Task directions: Scan the entries below for the word "Catalog". Copy each line that has it.

Stored data:
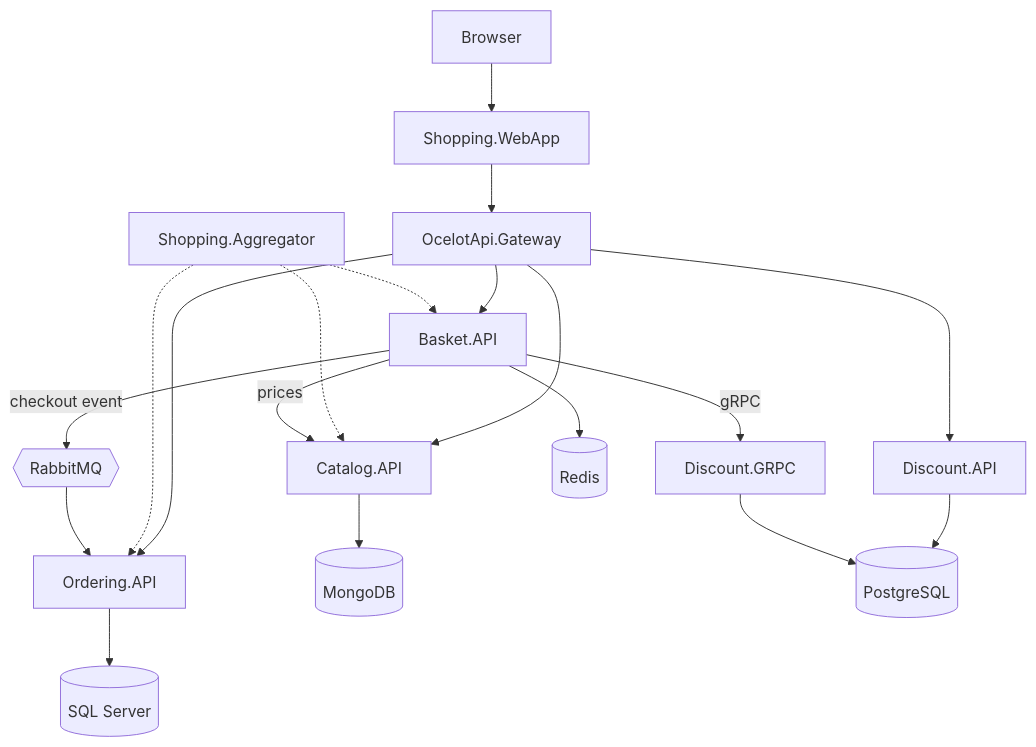
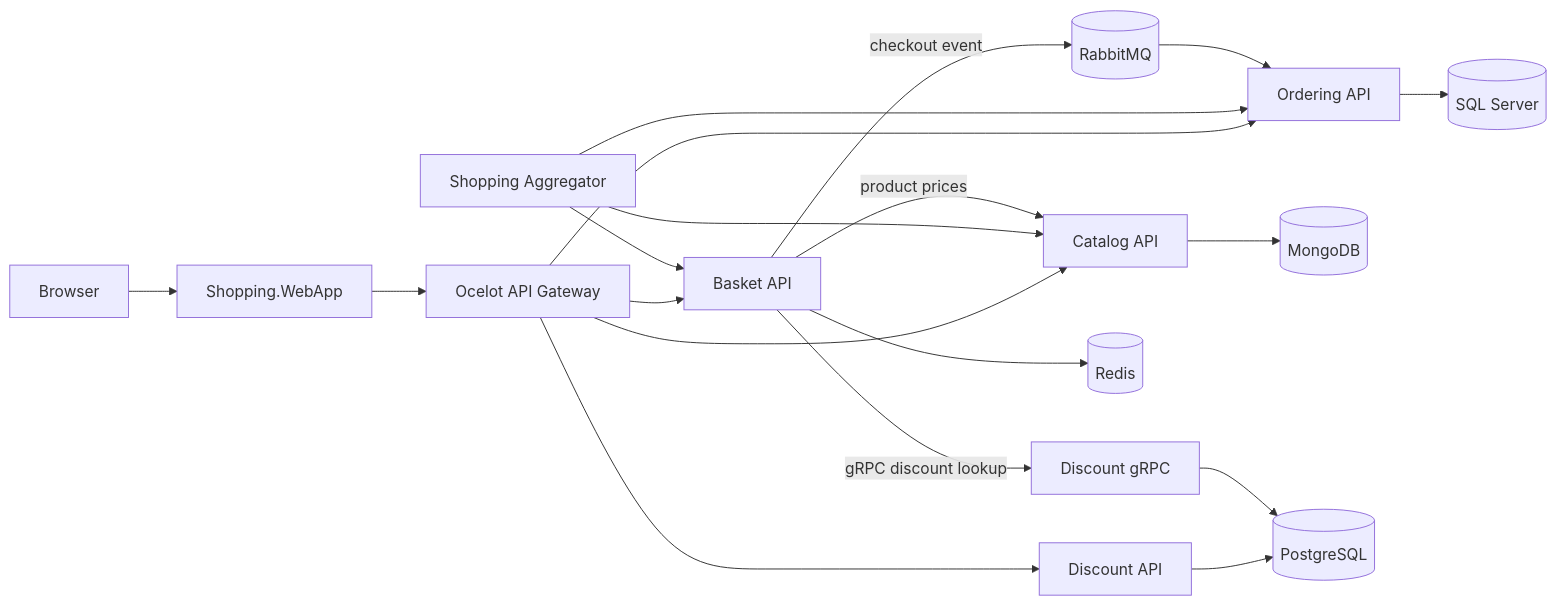
One commit to tanishkamali14/Microservices-App-dotnet- changed the diagram in README.md. Above: the diagram before and after it, drawn with Mermaid. The commit also changed other lines of this file, not shown here.

````diff
--- a/README.md
+++ b/README.md
@@ -20,23 +35,23 @@
 ```mermaid
-flowchart TB
-    Browser --> WebApp[Shopping.WebApp]
-    WebApp --> Gateway[OcelotApi.Gateway]
-    Aggregator[Shopping.Aggregator]
+flowchart LR
+    Browser --> Web[Shopping.WebApp]
+    Web --> Gateway[Ocelot API Gateway]
+    Gateway --> Catalog[Catalog API]
+    Gateway --> Basket[Basket API]
+    Gateway --> Discount[Discount API]
+    Gateway --> Orders[Ordering API]
+    Aggregator[Shopping Aggregator] --> Catalog
+    Aggregator --> Basket
+    Aggregator --> Orders
 
-    Gateway --> Catalog[Catalog.API]
-    Gateway --> Basket[Basket.API]
-    Gateway --> Discount[Discount.API]
-    Gateway --> Ordering[Ordering.API]
-    Aggregator -.-> Catalog & Basket & Ordering
-
-    Basket -- prices --> Catalog
-    Basket -- gRPC --> DiscountGrpc[Discount.GRPC]
-    Basket -- checkout event --> RabbitMQ{{RabbitMQ}}
-    RabbitMQ --> Ordering
+    Basket -->|product prices| Catalog
+    Basket -->|gRPC discount lookup| DiscountGrpc[Discount gRPC]
+    Basket -->|checkout event| RabbitMQ[(RabbitMQ)]
+    RabbitMQ --> Orders
 
     Catalog --> Mongo[(MongoDB)]
     Basket --> Redis[(Redis)]
     Discount --> Postgres[(PostgreSQL)]
     DiscountGrpc --> Postgres
-    Ordering --> SqlServer[(SQL Server)]
+    Orders --> SqlServer[(SQL Server)]
 ```
````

Solution for this task:
+    Gateway --> Catalog[Catalog API]
+    Aggregator[Shopping Aggregator] --> Catalog
-    Gateway --> Catalog[Catalog.API]
-    Aggregator -.-> Catalog & Basket & Ordering
-    Basket -- prices --> Catalog
+    Basket -->|product prices| Catalog
     Catalog --> Mongo[(MongoDB)]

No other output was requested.